If you want to write and you want to get ideas, you have to use everything. You have to be alert and open to everything-- everything you read, everything you listen to, everything. You have to allow these things to inspire you. When I was a kid, some of the early TV shows have inspired my writing a lot. And of course, all those 1950s horror films are, you know, you can recognize them in Goosebumps. When we were kids, my brother and I used to go see a horror movie every Saturday afternoon. They had Tom and Jerry cartoons and then a horror movie every Saturday. And we saw all the films-- The Beast from 20,000 Fathoms, The Creature from the Black Lagoon, It Walks Among Us, The Brain That Wouldn't Die, It Came from Beneath the Sea-- all these great titles. And I think you can recognize some of them as Goosebumps titles, because most Goosebumps titles, they're sort of like '50s horror movies. But, you know, I remember these films from my childhood. I remember them. And then you can, like, borrow the germ of an idea from it, and you can take it and adapt it in your own way. I was a huge Twilight Zone fan. Rod Serling is a big, big hero of mine. And I know a lot of Goosebumps stories have come from, you know-- without even intending it-- have come from my memory of Twilight Zone episodes that I watched back in the day. And this is a great way for-- a very important way, I think-- to get inspiration, just from all the things that you read and the things you love. [SUSPENSEFUL MUSIC] A good title is a real attention grabber that doesn't give anything away. Doesn't really tell you anything. It just, it establishes a little bit about the book. I did a Fear Street book called Give Me a K-I-L-L. So you know it's a cheerleader book, and you know someone's going to die, but that's it. It's an attention getter. That's all. It tells you a little bit of the premise, a little bit about what you're going to get, but it doesn't really tell you anything. I have to admit that I, you know, I've written so many books now that I don't really try to think of ideas anymore. I never try to think of ideas. I only think of titles. I had this great title that I loved. It was Little Shop of Hamsters. It's a great title, right? But, you know, then I'm thinking, how do you make hamsters scary? That's the challenge. And so I'm thinking, well, what if there's a giant hamster? Or what if there are 1,000 hamsters? And what if a boy is trapped in a place, someplace with 1,000 hamsters or something? But all my books now come from titles. I just think of the title and then work out the story from there. I know that's backward for most authors. Most authors get an idea for a story. They start to write. Later on, they think of the title. But I always had the title first, always start with the title, and it leads me to another story. There's a book I want to write that they won't let me write called Morons from Mars. I love that title. And I submitted it to my ed...
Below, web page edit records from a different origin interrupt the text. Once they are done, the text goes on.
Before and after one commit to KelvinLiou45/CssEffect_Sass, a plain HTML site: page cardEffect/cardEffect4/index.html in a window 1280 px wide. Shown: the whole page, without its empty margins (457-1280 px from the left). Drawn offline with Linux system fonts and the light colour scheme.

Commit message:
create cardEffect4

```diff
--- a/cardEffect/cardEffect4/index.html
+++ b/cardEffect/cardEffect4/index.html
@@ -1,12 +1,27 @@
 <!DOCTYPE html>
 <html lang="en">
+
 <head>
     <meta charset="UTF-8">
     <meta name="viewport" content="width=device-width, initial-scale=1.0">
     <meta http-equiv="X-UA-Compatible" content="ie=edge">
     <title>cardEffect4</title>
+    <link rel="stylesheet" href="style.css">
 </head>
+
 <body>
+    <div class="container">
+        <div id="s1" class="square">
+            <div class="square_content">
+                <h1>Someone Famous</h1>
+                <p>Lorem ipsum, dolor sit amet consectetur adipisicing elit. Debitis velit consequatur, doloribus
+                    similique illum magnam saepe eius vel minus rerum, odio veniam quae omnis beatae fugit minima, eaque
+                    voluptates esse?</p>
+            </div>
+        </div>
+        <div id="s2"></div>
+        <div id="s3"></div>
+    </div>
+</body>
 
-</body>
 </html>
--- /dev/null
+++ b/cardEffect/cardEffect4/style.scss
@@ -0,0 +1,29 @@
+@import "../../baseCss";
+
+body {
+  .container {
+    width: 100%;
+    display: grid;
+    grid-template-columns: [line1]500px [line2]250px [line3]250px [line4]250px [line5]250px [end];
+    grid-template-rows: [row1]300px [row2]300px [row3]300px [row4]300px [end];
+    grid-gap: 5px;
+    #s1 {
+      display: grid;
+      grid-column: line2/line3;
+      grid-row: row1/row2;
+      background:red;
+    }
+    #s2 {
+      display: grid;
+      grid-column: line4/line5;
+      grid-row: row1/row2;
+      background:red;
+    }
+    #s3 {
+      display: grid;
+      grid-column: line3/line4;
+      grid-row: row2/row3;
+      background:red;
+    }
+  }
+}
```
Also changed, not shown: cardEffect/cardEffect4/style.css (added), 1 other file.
Award-winning novelist R.L. Stine wrote jokes and funny stories for 20 years before he switched gears and became a horror-writing legend. Since then, the author of the Goosebumps and Fear Street series has sold more than 400 million copies. In his first-ever online writing class, Bob takes the fear out of crafting fiction. Whether you’re a beginner or a pro, you’ll learn new ways to conquer writer’s block, develop plots, and build nail-biting suspense that will thrill young readers.
It was entertaining all the way through. R. L Stine is brilliant, with all the years of experience he has. I have learned more than I could expect from this course.
I learned to free my heart when it's about to write. Not every story has to teach you something meaningful; entertaining it's also a significant contribution to the world. As writers, we can have fun while writing just to awake the imagination of our readers.
Mr. Stine has a wonderful, warm teaching style. He gave some great advice on outlines, which was the reason I signed up for the course. The lesson on POV was fascinating and his reading selection demonstrated his point well. I teach reading, and I'm looking forward to telling the students where some of his ideas came from.
It was a good course. Things were explained well and kept simple, but there were some jewels in this lesson. It was easy to follow and understand. There was some drag in some parts, but overall it was good, and worth the time.